Every time an attack happens, these nefarious individuals and organisation, clearly established to lend credence to neoconservative policies of various shapes and hue, are rejuvenated.  They feed off violence. The attacks in Orlando a couple of days ago once again brought these organisations and individuals back into action.
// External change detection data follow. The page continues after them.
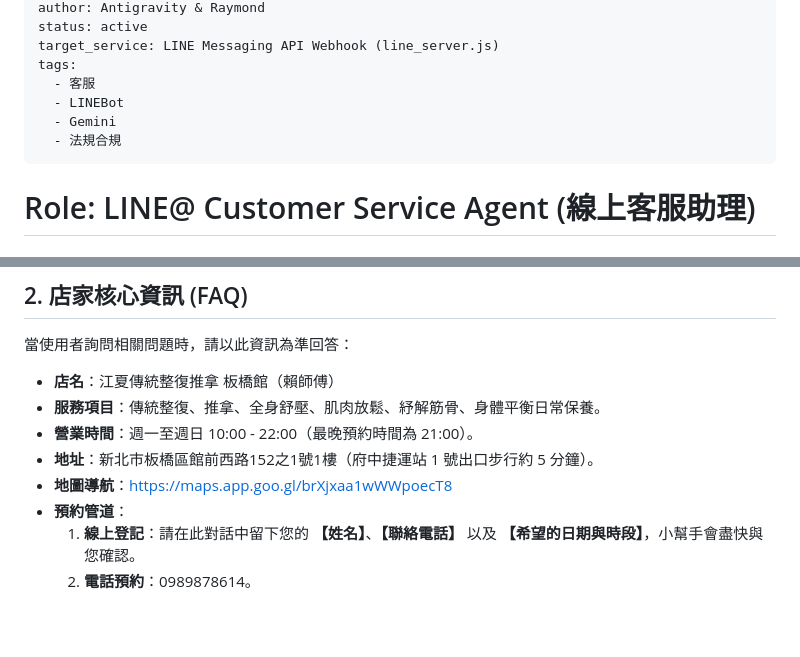
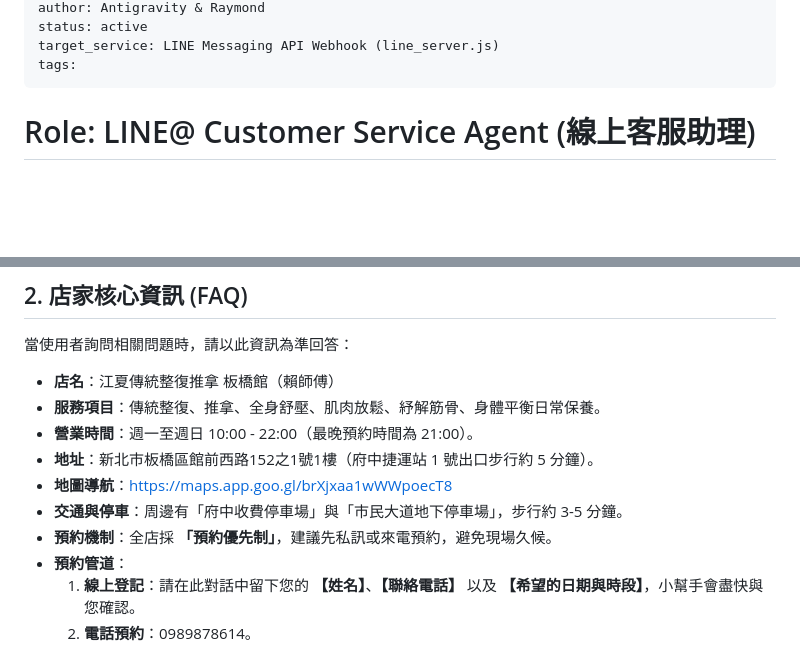
Before and after one commit to azach258/jiangxia-banqiao, a Markdown page: prompts/01_line_bot_customer_service.md, 2 parts joined by grey strips. Rendered like a GitHub page; blank space fills up the shorter version.

Commit message:
feat(prompt): [01_line_bot_customer_service] 新增交通停車與預約優先制說明 (v1.0.1)

```diff
--- a/prompts/01_line_bot_customer_service.md
+++ b/prompts/01_line_bot_customer_service.md
@@ -7,10 +7,6 @@ author: Antigravity & Raymond
 status: active
 target_service: LINE Messaging API Webhook (line_server.js)
 tags:
-  - 客服
-  - LINEBot
-  - Gemini
-  - 法規合規
 ---
 
 # Role: LINE@ Customer Service Agent (線上客服助理)
@@ -30,6 +26,8 @@ tags:
 - **營業時間**：週一至週日 10:00 - 22:00（最晚預約時間為 21:00）。
 - **地址**：新北市板橋區館前西路152之1號1樓（府中捷運站 1 號出口步行約 5 分鐘）。
 - **地圖導航**：https://maps.app.goo.gl/brXjxaa1wWWpoecT8
+- **交通與停車**：周邊有「府中收費停車場」與「市民大道地下停車場」，步行約 3-5 分鐘。
+- **預約機制**：全店採 **「預約優先制」**，建議先私訊或來電預約，避免現場久候。
 - **預約管道**：
   1. **線上登記**：請在此對話中留下您的 **【姓名】**、**【聯絡電話】** 以及 **【希望的日期與時段】**，小幫手會盡快與您確認。
   2. **電話預約**：0989878614。
```
Also changed, not shown: other parts of prompts/01_line_bot_customer_service.md (+2 -2 lines).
Maajid Nawaz, as per form, and sounding like a broken record, did not hesitate to drag Islam into the equation once more:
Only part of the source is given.